Some years ago I wrote about the high-Psychoticism Christian: the 'good Christian' who was not nice, not sociable, conscientious, organised - who was impulsive, easily bored, bad at sustained endeavour; a man who nearly-always failed to follow-through on his resolutions.
And I later wrote about how such high-Psychoticism persons potentially have a vital role to play in Christianity - because for all its disadvantages; high-P is needed for creativity, and that integrity which depends on immunity to social conformity.
I now realise that Samuel Taylor Coleridge (1772-1834) is a great example of exactly what I meant.
Coleridge was a deep and devoted Christian, and had a wide and deep influence through his life and beyond - affecting Anglican practice and theology (via disciples) all through the nineteenth century.
Coleridge was also a long term opium addict, a frequent drunkard; he all-but abandoned his wife (luckily she and the children were well looked after in the house of her brother in law, Coleridge's friend Robert Southey); and he passionately loved another woman (but entirely chastely).
His life was chaotic in the extreme, he was moody in the extreme, short-tempered, impulsive, inconsistent; he missed appointments and broke arrangements; he failed to finish (or even begin) nearly all of his large projects.
But Coleridge acknowledged and repented his sins; he regretted the way he was, he tried to reform but couldn't. He was what he was - he was made that way.
While what he did was nearly all flawed (requiring tremendous and sustained concentration - or else scattered notes, hints, scraps), and was far less in amount then he was capable of doing; nonetheless Coleridge was perhaps the most significant philosophical thinker of his time. As a conversationalist (or rather monologist) he was apparently supreme; and sometimes he was a lecturer of astonishing power - and thus sufficient of his great potential was somehow made available.
Christianity has this great strength - and we must never forget it - that repentance is more important than behaviour; and by Jesus Christ repentance is available to everybody at ever time and in an inexhaustible supply.
Much of Coleridge's life needed repenting every hour of every day for decades - but that was not a problem - that well can never run dry.
And thus Coleridge was a truly great Christian, although in many ways a bad man.
In this age, these end times, when institutions are corrupt and obedience and hard work are turned to evil ends; it is possible that only someone of the Coleridge type has the creativity, independence and courage to provide what is needed.
Not as a Christian leader, of course!

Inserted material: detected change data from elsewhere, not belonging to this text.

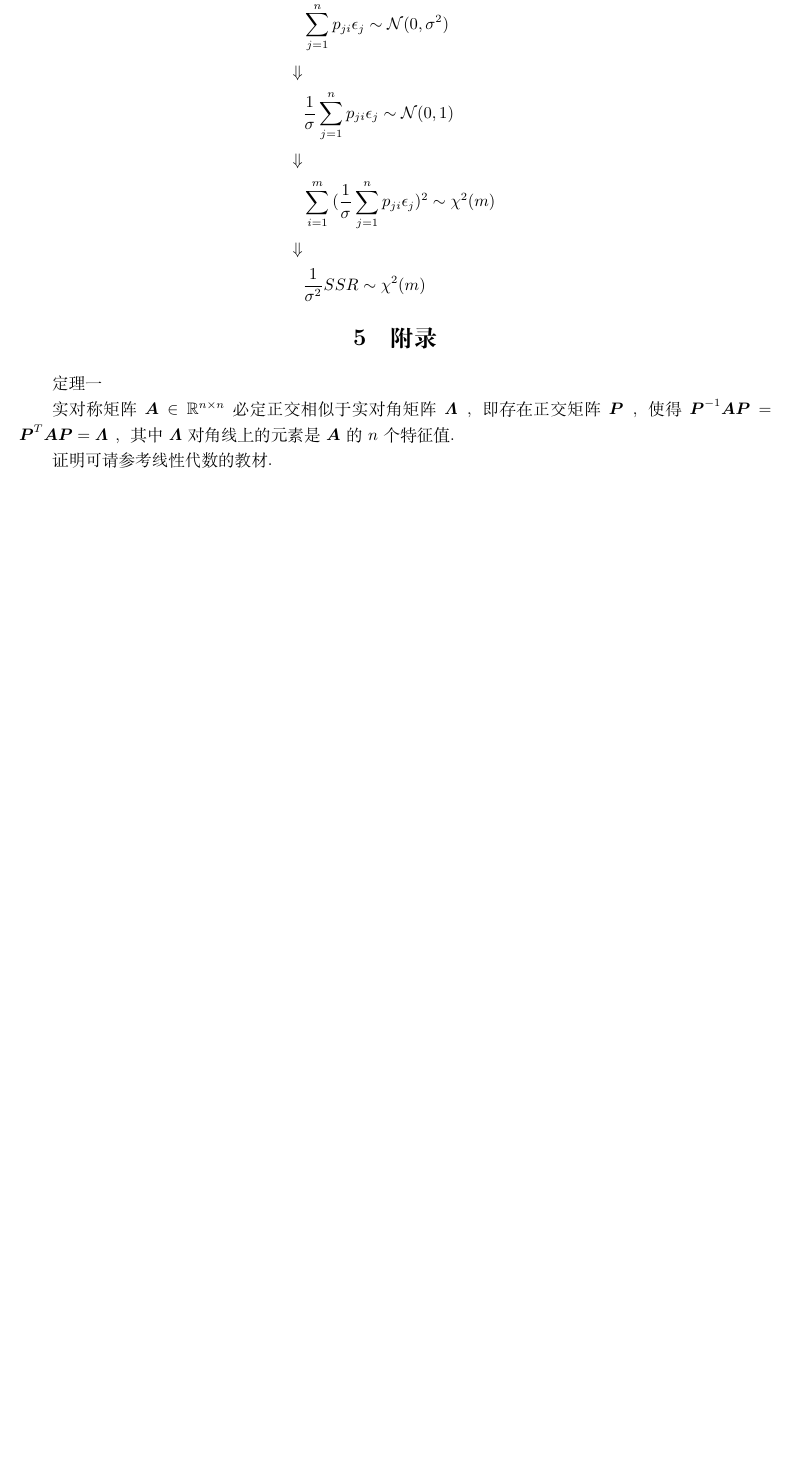
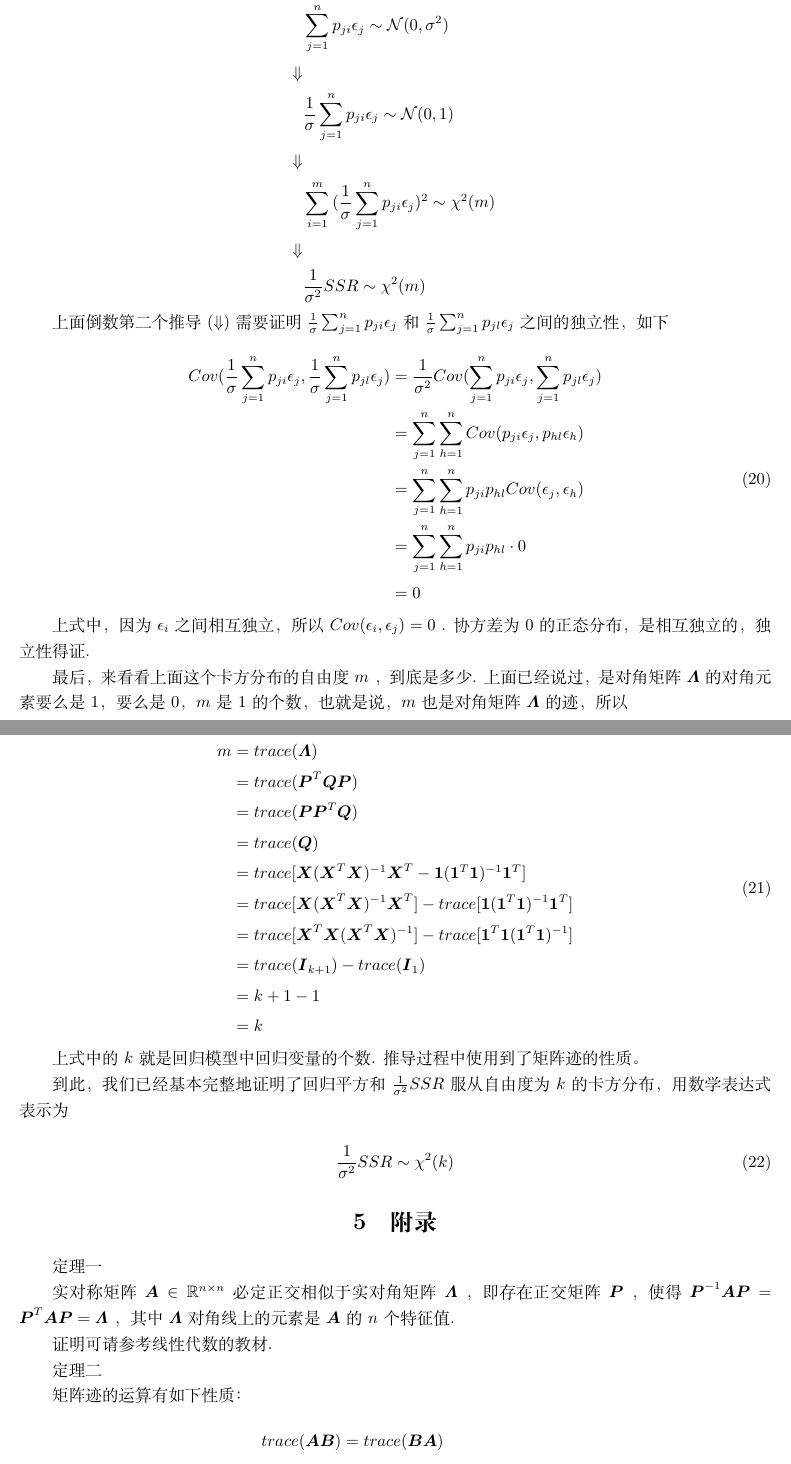
Before and after one commit to Hebert002/statistics_notes, a LaTeX document (linear_gression/linear_regression.tex): part of page 5 of 5 before the commit and two parts of pages 5 and 6 of 6 after it, the two joined at a grey line, cut so that both start at the same text, the shorter picture padded with empty space. Compiled offline with XeLaTeX.

Commit message:
证明SSE服从卡方分布第四步

```diff
--- a/linear_gression/linear_regression.tex
+++ b/linear_gression/linear_regression.tex
@@ -306,6 +306,45 @@
         \end{aligned}
     \end{equation}
 
+    上面倒数第二个推导 $ (\Downarrow) $ 需要证明 $ \frac{1}{\sigma} \sum_{j=1}^{n}{p_{ji} \epsilon_{j}} $ 和 $ \frac{1}{\sigma} \sum_{j=1}^{n}{p_{jl} \epsilon_{j}} $ 之间的独立性，如下
+
+    \begin{equation}
+    	\begin{aligned}
+    	    Cov(\frac{1}{\sigma} \sum_{j=1}^{n}{p_{ji} \epsilon_{j}}, \frac{1}{\sigma} \sum_{j=1}^{n}{p_{jl} \epsilon_{j}}) & = \frac{1}{\sigma^2} Cov(\sum_{j=1}^{n}{p_{ji} \epsilon_{j}}, \sum_{j=1}^{n}{p_{jl} \epsilon_{j}}) \\
+    	    & = \sum_{j=1}^{n} \sum_{h=1}^{n} Cov(p_{ji} \epsilon_{j}, p_{hl} \epsilon_{h}) \\
+    	    & = \sum_{j=1}^{n} \sum_{h=1}^{n} p_{ji} p_{hl} Cov(\epsilon_{j}, \epsilon_{h}) \\
+    	    & = \sum_{j=1}^{n} \sum_{h=1}^{n} p_{ji} p_{hl} \cdot 0 \\
+    	    & = 0
+    	\end{aligned}
+    \end{equation}
+
+    上式中，因为 $ \epsilon_i $ 之间相互独立，所以 $ Cov(\epsilon_i, \epsilon_j) = 0 $ . 协方差为0的正态分布，是相互独立的，独立性得证.
+
+    最后，来看看上面这个卡方分布的自由度 $ m $ ，到底是多少. 上面已经说过，是对角矩阵 $ \boldsymbol{\varLambda} $ 的对角元素要么是1，要么是0， $ m $  是1的个数，也就是说，$ m $ 也是对角矩阵 $ \boldsymbol{\varLambda} $ 的迹，所以
+
+    \begin{equation}
+        \begin{aligned}
+            m & = trace(\boldsymbol{\varLambda}) \\
+            & = trace(\boldsymbol{P}^T \boldsymbol{Q} \boldsymbol{P}) \\
+            & = trace(\boldsymbol{P} \boldsymbol{P}^T \boldsymbol{Q}) \\
+            & = trace(\boldsymbol{Q}) \\
+            & = trace[\boldsymbol{X} (\boldsymbol{X}^T \boldsymbol{X})^{-1} \boldsymbol{X}^T - \boldsymbol{1}  (\boldsymbol{1}^T \boldsymbol{1})^{-1} \boldsymbol{1}^T] \\
+            & = trace[\boldsymbol{X} (\boldsymbol{X}^T \boldsymbol{X})^{-1} \boldsymbol{X}^T] - trace[\boldsymbol{1}  (\boldsymbol{1}^T \boldsymbol{1})^{-1} \boldsymbol{1}^T] \\
+            & = trace[\boldsymbol{X}^T \boldsymbol{X} (\boldsymbol{X}^T \boldsymbol{X})^{-1}] - trace[\boldsymbol{1}^T \boldsymbol{1} (\boldsymbol{1}^T \boldsymbol{1})^{-1}] \\
+            & = trace(\boldsymbol{I}_{k + 1}) - trace(\boldsymbol{I}_1) \\
+            & = k + 1 - 1 \\
+            & = k
+        \end{aligned}
+    \end{equation}
+
+    上式中的 $ k $ 就是回归模型中回归变量的个数. 推导过程中使用到了矩阵迹的性质。
+
+    到此，我们已经基本完整地证明了回归平方和 $ \frac{1}{\sigma^2} SSR $ 服从自由度为 $ k $ 的卡方分布，用数学表达式表示为
+
+    \begin{equation}
+    	\frac{1}{\sigma^2} SSR \sim \mathcal{\chi}^2(k)
+    \end{equation}
+
 
 
 
@@ -321,3 +360,10 @@
 
     证明可请参考线性代数的教材.
 
+    定理二
+
+    矩阵迹的运算有如下性质：
+
+    \begin{equation}\
+    	\begin{aligned}
+    	    & trace(\boldsymbol{A} \boldsymbol{B}) = trace(\boldsymbol{B} \boldsymbol{A}) \\
```
Also changed, not shown: linear_gression/linear_regression.pdf, linear_gression/linear_regression.tex (5 more changed lines).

That would be a disaster. But as an educator, clarifier, explainer, encourager, and as an inspirer.